# xegoth

Member

242

154 Neutral

• Rank
Member
1. ## Ugh, haven't programmed in C++ in forever, simple vector question.

Quote:Original post by Will F When you insert something into a standard library container, the object is not put into it. Instead a copy of the object is made. Ah, okay. I didn't realize STL makes a copy, the fact that it was passed by reference is what sent me down that path. Thanks.
2. ## Ugh, haven't programmed in C++ in forever, simple vector question.

I've been coding in C# for the last year or so and recently returned to C++ only to find I seem to have forgotten everything. Heh. Anyhow... given the following scenario... class foo { list<std::string> m_list; foo(int Count) { for(int i = 0; i < NumSeats; i++) { string bar = "something"; m_list.push_back(bar); } } }; Okay. What happens to the data in the list? I want to think that the string is in the scope of the for loop, so it goes out of scope each time around, meaning the list is empty. What *really* happens?
3. ## Bullet/Ship Conundrum

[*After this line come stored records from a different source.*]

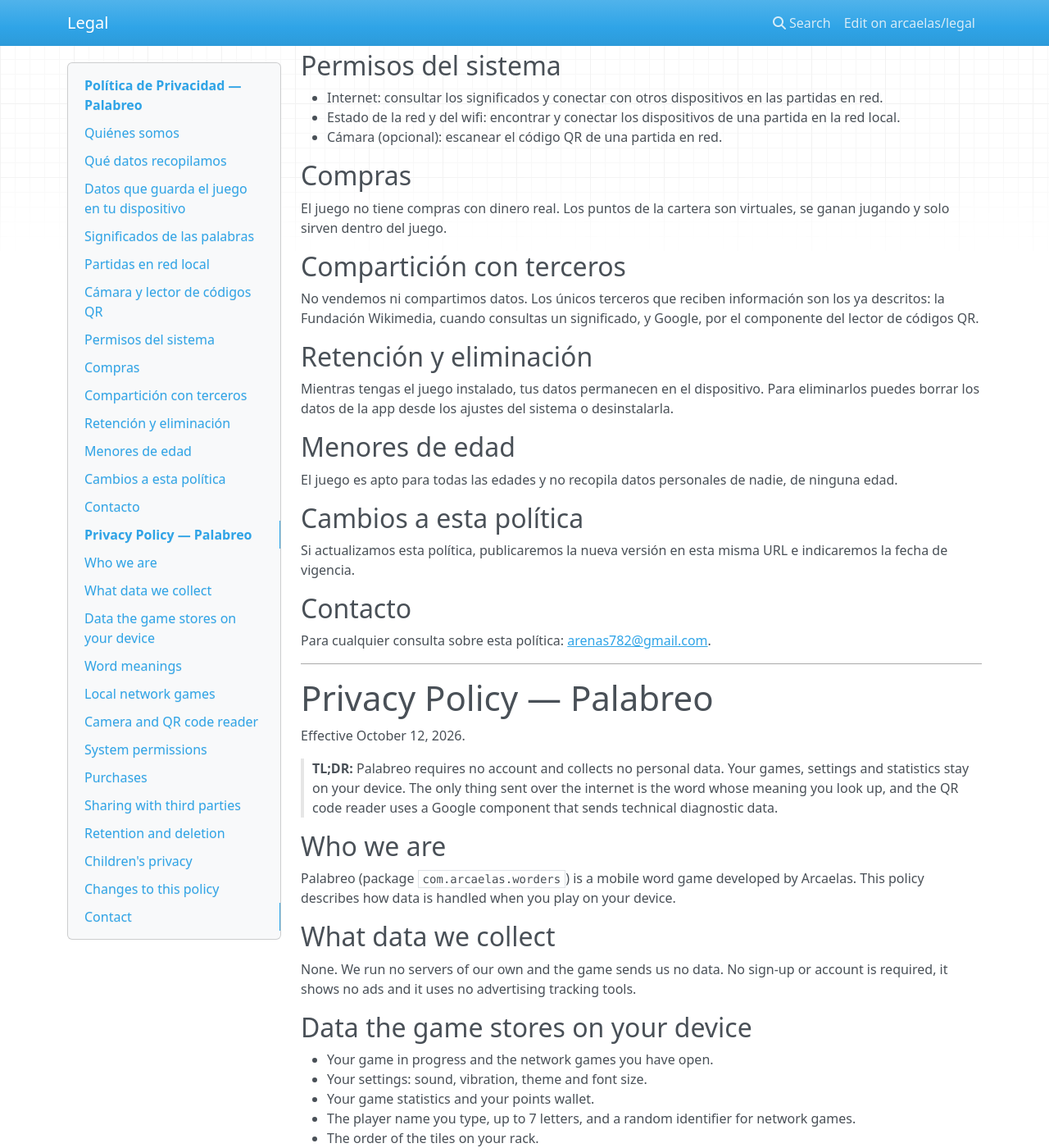
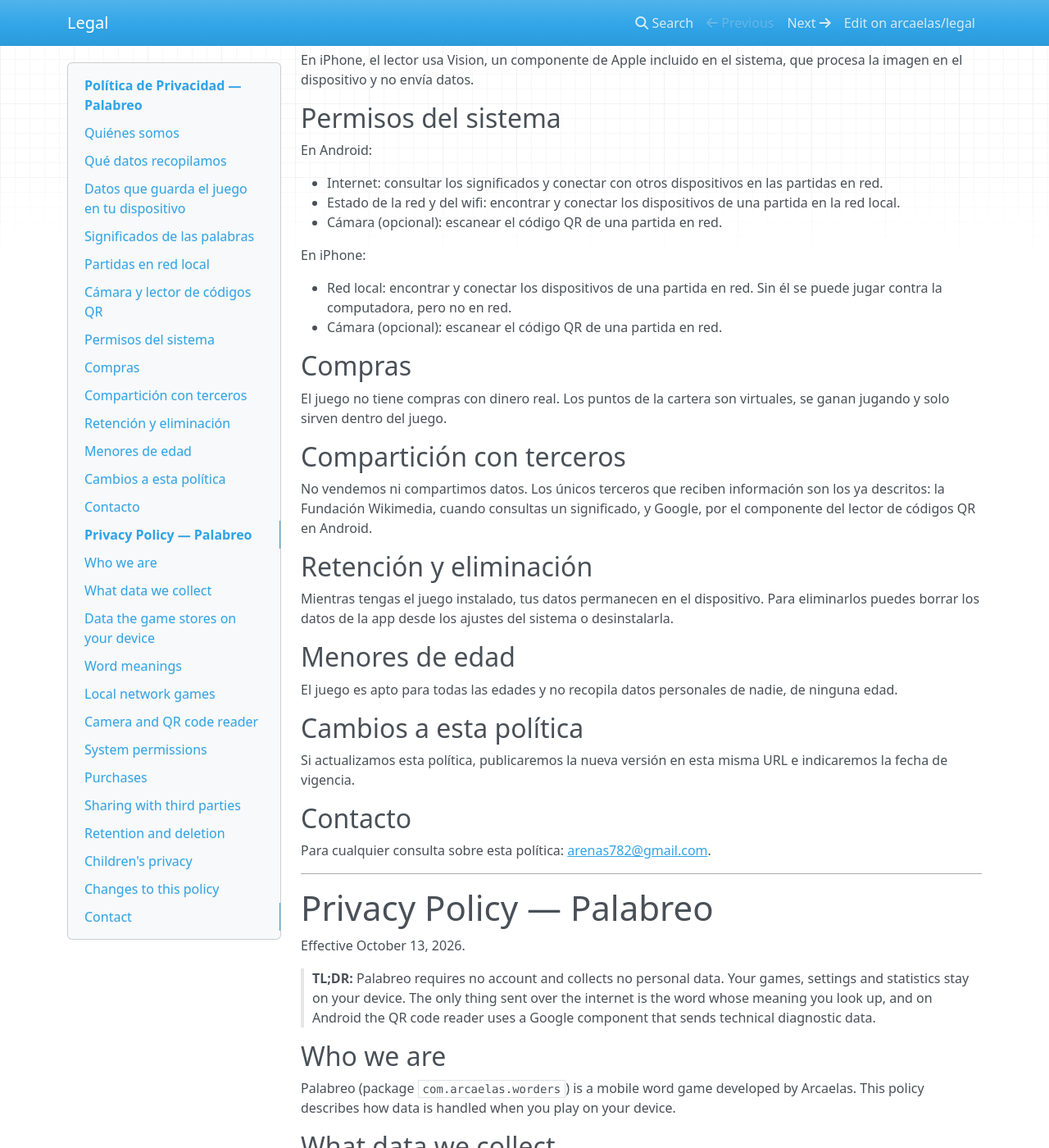
Before and after one commit to arcaelas/legal, an MkDocs documentation site: the page built from docs/com.arcaelas.worders/privacy/README.md, in a window 1280 px wide and 1400 px high, scrolled down 1296 px. Shown: the whole window at 82% size. Built offline with MkDocs 1.6.1, drawn with Linux system fonts in a browser that asks for light colours; nearby versions of some CDN libraries; some of the changed text lies outside the part shown.

Commit message:
feat: página de soporte de Palabreo y política de privacidad con los permisos de iPhone (#6)

```diff
--- a/docs/com.arcaelas.worders/privacy/README.md
+++ b/docs/com.arcaelas.worders/privacy/README.md
@@ -6,9 +6,9 @@
 
 # Política de Privacidad — Palabreo
 
-Vigente desde el 12 de octubre de 2026.
+Vigente desde el 13 de octubre de 2026.
 
-> **TL;DR:** Palabreo no pide cuenta ni recopila datos personales. Tus partidas, ajustes y estadísticas quedan en tu dispositivo. A internet solo sale la palabra cuyo significado consultas, y el lector de códigos QR usa un componente de Google que envía datos técnicos de diagnóstico.
+> **TL;DR:** Palabreo no pide cuenta ni recopila datos personales. Tus partidas, ajustes y estadísticas quedan en tu dispositivo. A internet solo sale la palabra cuyo significado consultas, y en Android el lector de códigos QR usa un componente de Google que envía datos técnicos de diagnóstico.
 
 ## Quiénes somos
 
@@ -41,12 +41,21 @@
 
 La cámara se usa solo para escanear el código QR que permite unirse a una partida en red. La imagen se procesa en tu dispositivo: no se toman, guardan ni envían fotos. Su uso es opcional, porque también puedes escribir el código a mano.
 
-El lector usa ML Kit, un componente de Google. Según [la información que publica Google](https://developers.google.com/ml-kit/android-data-disclosure), ML Kit envía a sus servidores datos técnicos para diagnóstico y estadísticas de uso: el fabricante, el modelo y la versión del sistema del dispositivo, el nombre y la versión de la aplicación, un identificador de instalación que no está pensado para identificar a una persona ni a un dispositivo, y métricas de rendimiento y códigos de error. Esos datos viajan cifrados y Google declara que no los transfiere a terceros.
+En Android, el lector usa ML Kit, un componente de Google. Según [la información que publica Google](https://developers.google.com/ml-kit/android-data-disclosure), ML Kit envía a sus servidores datos técnicos para diagnóstico y estadísticas de uso: el fabricante, el modelo y la versión del sistema del dispositivo, el nombre y la versión de la aplicación, un identificador de instalación que no está pensado para identificar a una persona ni a un dispositivo, y métricas de rendimiento y códigos de error. Esos datos viajan cifrados y Google declara que no los transfiere a terceros.
+
+En iPhone, el lector usa Vision, un componente de Apple incluido en el sistema, que procesa la imagen en el dispositivo y no envía datos.
 
 ## Permisos del sistema
 
+En Android:
+
 - Internet: consultar los significados y conectar con otros dispositivos en las partidas en red.
 - Estado de la red y del wifi: encontrar y conectar los dispositivos de una partida en la red local.
+- Cámara (opcional): escanear el código QR de una partida en red.
+
+En iPhone:
+
+- Red local: encontrar y conectar los dispositivos de una partida en red. Sin él se puede jugar contra la computadora, pero no en red.
 - Cámara (opcional): escanear el código QR de una partida en red.
 
 ## Compras
@@ -55,7 +64,7 @@
 
 ## Compartición con terceros
 
-No vendemos ni compartimos datos. Los únicos terceros que reciben información son los ya descritos: la Fundación Wikimedia, cuando consultas un significado, y Google, por el componente del lector de códigos QR.
+No vendemos ni compartimos datos. Los únicos terceros que reciben información son los ya descritos: la Fundación Wikimedia, cuando consultas un significado, y Google, por el componente del lector de códigos QR en Android.
 
 ## Retención y eliminación
 
@@ -77,9 +86,9 @@
 
 # Privacy Policy — Palabreo
 
-Effective October 12, 2026.
+Effective October 13, 2026.
 
-> **TL;DR:** Palabreo requires no account and collects no personal data. Your games, settings and statistics stay on your device. The only thing sent over the internet is the word whose meaning you look up, and the QR code reader uses a Google component that sends technical diagnostic data.
+> **TL;DR:** Palabreo requires no account and collects no personal data. Your games, settings and statistics stay on your device. The only thing sent over the internet is the word whose meaning you look up, and on Android the QR code reader uses a Google component that sends technical diagnostic data.
 
 ## Who we are
 
@@ -112,12 +121,21 @@
 
 The camera is used only to scan the QR code that lets you join a network game. The image is processed on your device: no photos are taken, stored or sent. Using it is optional, because you can also type the code by hand.
 
-The reader uses ML Kit, a Google component. According to [the information Google publishes](https://developers.google.com/ml-kit/android-data-disclosure), ML Kit sends technical data to its servers for diagnostics and usage analytics: the manufacturer, model and system version of the device, the name and version of the app, an installation identifier that is not intended to identify a person or a device, and performance metrics and error codes. That data is encrypted in transit and Google states that it does not transfer it to third parties.
+On Android, the reader uses ML Kit, a Google component. According to [the information Google publishes](https://developers.google.com/ml-kit/android-data-disclosure), ML Kit sends technical data to its servers for diagnostics and usage analytics: the manufacturer, model and system version of the device, the name and version of the app, an installation identifier that is not intended to identify a person or a device, and performance metrics and error codes. That data is encrypted in transit and Google states that it does not transfer it to third parties.
+
+On iPhone, the reader uses Vision, an Apple component included in the system, which processes the image on the device and sends no data.
 
 ## System permissions
 
+On Android:
+
 - Internet: look up meanings and connect to other devices in network games.
 - Network and Wi-Fi state: find and connect the devices of a game on the local network.
+- Camera (optional): scan the QR code of a network game.
+
+On iPhone:
+
+- Local network: find and connect the devices of a network game. Without it you can play against the computer, but not over the network.
 - Camera (optional): scan the QR code of a network game.
 
 ## Purchases
@@ -126,7 +144,7 @@
 
 ## Sharing with third parties
 
-We do not sell or share data. The only third parties that receive information are the ones described above: the Wikimedia Foundation, when you look up a meaning, and Google, through the QR code reader component.
+We do not sell or share data. The only third parties that receive information are the ones described above: the Wikimedia Foundation, when you look up a meaning, and Google, through the QR code reader component on Android.
 
 ## Retention and deletion
 
--- a/docs/index.html
+++ b/docs/index.html
@@ -50,6 +50,7 @@
         <p class="desc">Spanish word game: 15x15 board, words and syllables, a computer opponent and local network play.</p>
         <div class="links">
           <a href="com.arcaelas.worders/privacy/">Privacy</a>
+          <a href="com.arcaelas.worders/support/">Support</a>
         </div>
       </li>
     </ul>
```
Also changed, not shown: docs/com.arcaelas.worders/support/README.md (added, +109 -0 lines).
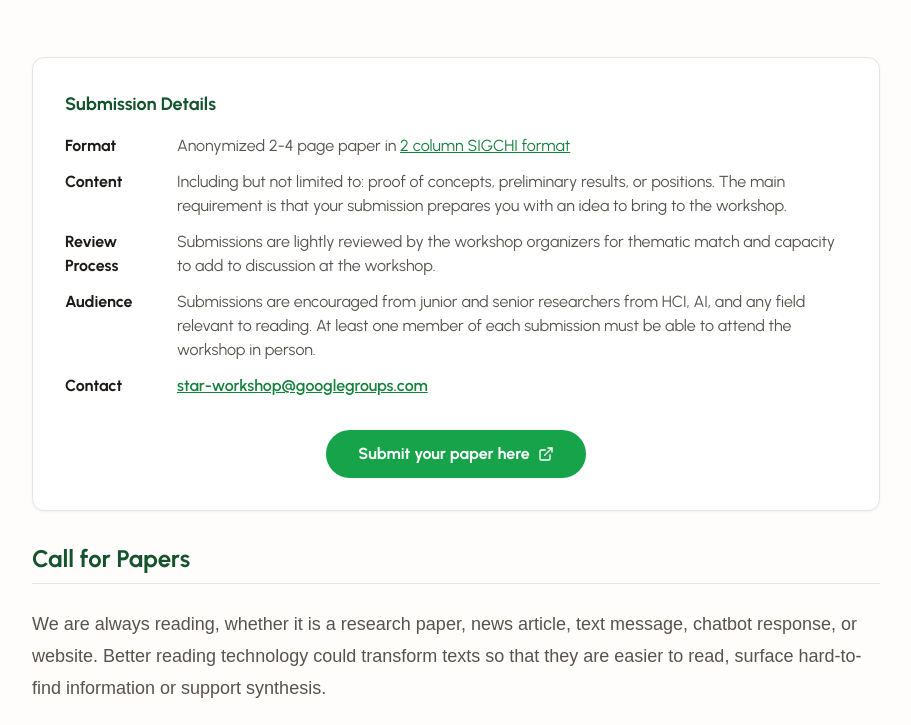
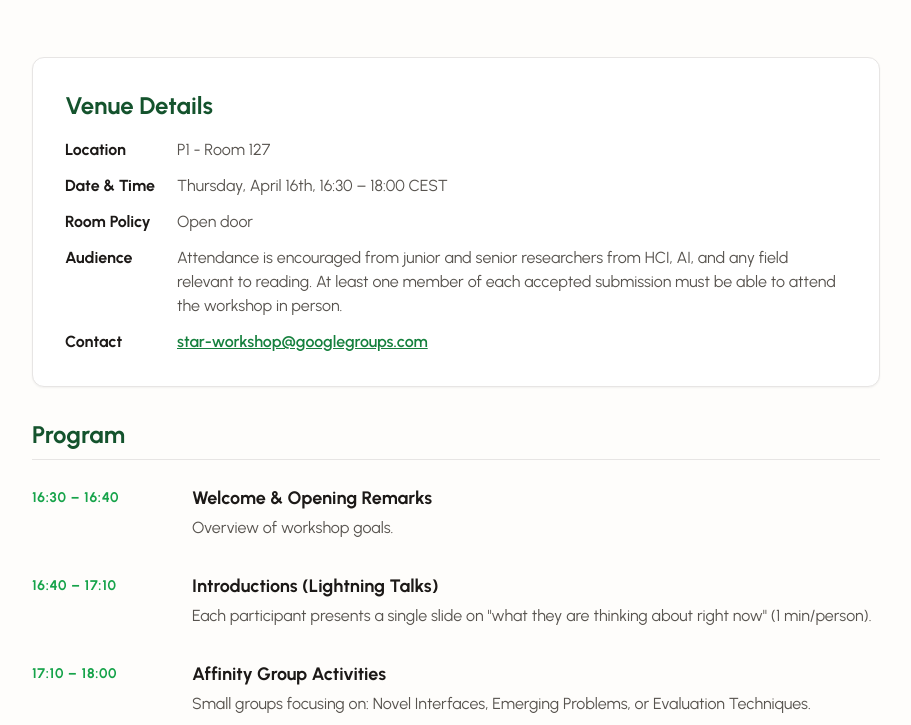
Before and after one commit to chi-star-workshop/chi-star-workshop.github.io, a website: page index.html in a window 1280 px wide. Shown: the part 684-1409 px from the top of the page, without its empty margins (184-1095 px from the left). Drawn offline with nearby package versions, Linux system fonts and the light colour scheme.

Commit message:
updated with venue details

```diff
--- a/index.html
+++ b/index.html
@@ -170,40 +170,64 @@
             </p>
         </header>
 
-        <!-- Submission Details Box -->
+        <!-- Venue Details Box -->
         <div class="bg-white border border-stone-200 rounded-xl p-8 my-8 not-prose shadow-sm">
-            <h3 class="text-lg font-bold text-forest-900 mb-4">Submission Details</h3>
+            <h3 class="text-2xl font-bold text-forest-900 mb-4">Venue Details</h3>
             <div class="space-y-3 text-stone-600">
                 <div class="flex flex-col sm:flex-row gap-1 sm:gap-4">
-                    <span class="font-bold text-stone-900 w-24 shrink-0">Format</span>
-                    <span>Anonymized 2-4 page paper in <a href="https://chi2026.acm.org/chi-publication-formats/" class="text-forest-700 underline hover:text-forest-900">2 column SIGCHI format</a></span>
+                    <span class="font-bold text-stone-900 w-24 shrink-0">Location</span>
+                    <span>P1 - Room 127</span>
                 </div>
                 <div class="flex flex-col sm:flex-row gap-1 sm:gap-4">
-                    <span class="font-bold text-stone-900 w-24 shrink-0">Content</span>
-                    <span>Including but not limited to: proof of concepts, preliminary results, or positions. The main requirement is that your submission prepares you with an idea to bring to the workshop.</span>
+                    <span class="font-bold text-stone-900 w-24 shrink-0">Date & Time</span>
+                    <span>Thursday, April 16th, 16:30 – 18:00 CEST</span>
                 </div>
                 <div class="flex flex-col sm:flex-row gap-1 sm:gap-4">
-                    <span class="font-bold text-stone-900 w-24 shrink-0">Review Process</span>
-                    <span>Submissions are lightly reviewed by the workshop organizers for thematic match and capacity to add to discussion at the workshop.</span>
+                    <span class="font-bold text-stone-900 w-24 shrink-0">Room Policy</span>
+                    <span>Open door</span>
                 </div>
                 <div class="flex flex-col sm:flex-row gap-1 sm:gap-4">
                     <span class="font-bold text-stone-900 w-24 shrink-0">Audience</span>
-                    <span>Submissions are encouraged from junior and senior researchers from HCI, AI, and any field relevant to reading. At least one member of each submission must be able to attend the workshop in person.</span>
+                    <span>Attendance is encouraged from junior and senior researchers from HCI, AI, and any field relevant to reading. At least one member of each accepted submission must be able to attend the workshop in person.</span>
                 </div>
                 <div class="flex flex-col sm:flex-row gap-1 sm:gap-4">
                     <span class="font-bold text-stone-900 w-24 shrink-0">Contact</span>
                     <a href="mailto:star-workshop@googlegroups.com" class="text-forest-700 underline hover:text-forest-900 font-semibold">star-workshop@googlegroups.com</a>
                 </div>
             </div>
+        </div>
 
-            <!-- Centered Portal Button -->
-            <div class="mt-8 flex justify-center">
-                <a href="https://forms.gle/tYqyFY5tk6mJXq6XA" target="_blank" class="inline-flex items-center gap-2 bg-forest-600 hover:bg-forest-700 text-white font-bold py-3 px-8 rounded-full transition-colors shadow-sm">
-                    Submit your paper here
-                    <i data-lucide="external-link" class="w-4 h-4"></i>
-                </a>
+        <!-- Program Section -->
+        <section id="program" class="mb-20 scroll-mt-24">
+            <h2 class="text-2xl font-bold text-forest-900 mb-6 pb-2 border-b border-stone-200">Program</h2>
+
+            <div class="space-y-8">
+                <!-- Item -->
+                <div class="flex flex-col sm:flex-row gap-2 sm:gap-8 group">
+                    <div class="sm:w-32 flex-shrink-0 font-bold text-forest-600 text-sm pt-1 tracking-wider group-hover:text-forest-800 transition-colors">16:30 – 16:40</div>
+                    <div>
+                        <h3 class="font-bold text-stone-900 text-lg">Welcome & Opening Remarks</h3>
+                        <p class="text-stone-600 mt-1">Overview of workshop goals.</p>
+                    </div>
+                </div>
+                <!-- Item -->
+                <div class="flex flex-col sm:flex-row gap-2 sm:gap-8 group">
+                    <div class="sm:w-32 flex-shrink-0 font-bold text-forest-600 text-sm pt-1 tracking-wider group-hover:text-forest-800 transition-colors">16:40 – 17:10</div>
+                    <div>
+                        <h3 class="font-bold text-stone-900 text-lg">Introductions (Lightning Talks)</h3>
+                        <p class="text-stone-600 mt-1">Each participant presents a single slide on "what they are thinking about right now" (1 min/person).</p>
+                    </div>
+                </div>
+                <!-- Item -->
+                <div class="flex flex-col sm:flex-row gap-2 sm:gap-8 group">
+                    <div class="sm:w-32 flex-shrink-0 font-bold text-forest-600 text-sm pt-1 tracking-wider group-hover:text-forest-800 transition-colors">17:10 – 18:00</div>
+                    <div>
+                        <h3 class="font-bold text-stone-900 text-lg">Affinity Group Activities</h3>
+                        <p class="text-stone-600 mt-1">Small groups focusing on: Novel Interfaces, Emerging Problems, or Evaluation Techniques.</p>
+                    </div>
+                </div>
             </div>
-        </div>
+        </section>
 
         <!-- Call for Papers Section (Combined CFP & About) -->
         <section id="call-for-papers" class="mb-20 scroll-mt-24">
@@ -279,39 +303,6 @@
                     <div class="flex flex-col sm:flex-row gap-1 sm:gap-4">
                         <span class="font-bold text-forest-700 w-40 shrink-0">April 16th</span>
                         <span>Workshop @ CHI</span>
-                    </div>
-                </div>
-            </div>
-        </section>
-
-
-        <!-- Program Section -->
-        <section id="program" class="mb-20 scroll-mt-24">
-            <h2 class="text-2xl font-bold text-forest-900 mb-6 pb-2 border-b border-stone-200">Program</h2>
-
-            <div class="space-y-8">
-                <!-- Item -->
-                <div class="flex flex-col sm:flex-row gap-2 sm:gap-8 group">
-                    <div class="sm:w-32 flex-shrink-0 font-bold text-forest-600 text-sm pt-1 tracking-wider group-hover:text-forest-800 transition-colors">16:30 – 16:40</div>
-                    <div>
-                        <h3 class="font-bold text-stone-900 text-lg">Welcome & Opening Remarks</h3>
-                        <p class="text-stone-600 mt-1">Overview of workshop goals.</p>
-                    </div>
-                </div>
-                <!-- Item -->
-                <div class="flex flex-col sm:flex-row gap-2 sm:gap-8 group">
-                    <div class="sm:w-32 flex-shrink-0 font-bold text-forest-600 text-sm pt-1 tracking-wider group-hover:text-forest-800 transition-colors">16:40 – 17:10</div>
-                    <div>
-                        <h3 class="font-bold text-stone-900 text-lg">Introductions (Lightning Talks)</h3>
-                        <p class="text-stone-600 mt-1">Each participant presents a single slide on "what they are thinking about right now" (1 min/person).</p>
-                    </div>
-                </div>
-                <!-- Item -->
-                <div class="flex flex-col sm:flex-row gap-2 sm:gap-8 group">
-                    <div class="sm:w-32 flex-shrink-0 font-bold text-forest-600 text-sm pt-1 tracking-wider group-hover:text-forest-800 transition-colors">17:10 – 18:00</div>
-                    <div>
-                        <h3 class="font-bold text-stone-900 text-lg">Affinity Group Activities</h3>
-                        <p class="text-stone-600 mt-1">Small groups focusing on: Novel Interfaces, Emerging Problems, or Evaluation Techniques.</p>
                     </div>
                 </div>
             </div>
--- a/package.json
+++ b/package.json
@@ -4,7 +4,7 @@
   "description": "A simple single-page responsive website for a workshop.",
   "main": "src/index.html",
   "scripts": {
-    "start": "live-server src"
+    "start": "live-server ."
   },
   "keywords": [
     "workshop",
```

My guess is your ship is going faster than 2km/s and your bullets always fire at 2km/s. Remember, if a bullet is being fired out of a moving ship its initial velocity is: shipVelocity + InitialBulletVelocity. This is because the bullet is ALREADY moving inside of the ship at the speed of the ship, before it's fired. Whatever the muzzle velocity is, needs to be added to the ships velocity.
4. ## What operating system do they use at work?

Visual studio .net for development.. Windows OS. Then again, I work at Microsoft. :P
5. ## Binary tree puzzle. Is there an elegant solution?

The node to the right is the node on the same level (depth), but to the right. 1 is connected to 4 is connected to 6. 3 is connected to 9.
6. ## Binary tree puzzle. Is there an elegant solution?

Here's the problem: Create a function that takes a binary tree and connects each node to the node closest to its right. There has to be a really elegant solution for this using recursion... but it hasn't occured to me yet. Anyone?
7. ## Simple OO question.

dbzprogrammer, yeah that's the answer. I just couldn't rememember. Thanks :)
8. ## Simple OO question.

My C++ is unfrotunately a bit rusty and I've run into a problem I don't remember how to get around. If you have the following layout: //A.h #ifndef _A_H_ #define _A_H_ #include "B.h" class A { A() { b = new B(this); } B b; } #endif //B.h #ifndef _B_H_ #define _B_H_ #include "A.h" class B { B(A &a); } #endif The above code wouldn't compile because the line: B(A &a); A hasn't been defined yet. How do you get around a problem like this when you want a class to pass a reference of itself to a child?
9. ## WM_PAINT is sent to parent if its child redrawn?

It looks to me like under normal circumstances the child window gets redrawn when the parent window gets redrawn. This makes some sense as it would be undesirable to redraw the child window only and not the parent. http://msdn.microsoft.com/library/default.asp?url=/library/en-us/gdi/pantdraw_2s32.asp

I'm trying to create a class to represent a Win32 dialog in my app. The problem is, the dialog must have a proc which can't be a member of a class. Here's how I implimented it: // Global CConfigMenu *g_ConfigMenu = NULL; // A callback director for the graphics settings dialog's message handler. BOOL CALLBACK ConfigDlgProcDirector( HWND hDlg, UINT message, WPARAM wParam, LPARAM lParam ) { return g_ConfigMenu->ConfigDlgProc( hDlg, message, wParam, lParam ); } CConfigMenu::CConfigMenu() : m_pEnumeration( NULL ) { g_ConfigMenu = this; } This is all good and fine unless there is more than one instance of the class. Does anyone know of an elegant way to roll a win32 dialog up into a class? My current way of doing it seems hackish.
11. ## Off center fullscreen

I've seen the same issue and fixed it by switching my game to a higher resolution. I don't know what caused it, for me I wanted to run at a higher resolution anyhow so it didn't matter. You might want to try different resolutions as a temproary solution. (Someone else here may know exactly what causes that).

What about just a fixed image without a loading bar. Do I need to continually redraw it or is once sufficient?

I have a DirectX app that takes a bit of time to load. What I want to do, is display a fullscreen bitmap (think like loading counter strike), while the game loads. I know I have to display my image after DirectX is initialized, but what about rendering it? I won't be in a render loop because I'll be loading my level. Does anyone know of a really good way to impliment a bitmap being displayed at load time? I can think of a few ways to do it but none of them stand out as really clean and effective to me. As far as I'm concerned, I want a simple implimentation that is displayed quickly.
14. ## Enum question.

Quote:Original post by Roboguy IIRC, the first one is invalid. It compiles just fine for me. Does it just have no effect?
15. ## Enum question.

What's the difference between: const enum PlacesILike { Paris, SanDiego, Hawaii } and enum PlacesILike { Paris, SanDiego, Hawaii } I forget what const means in that context. :/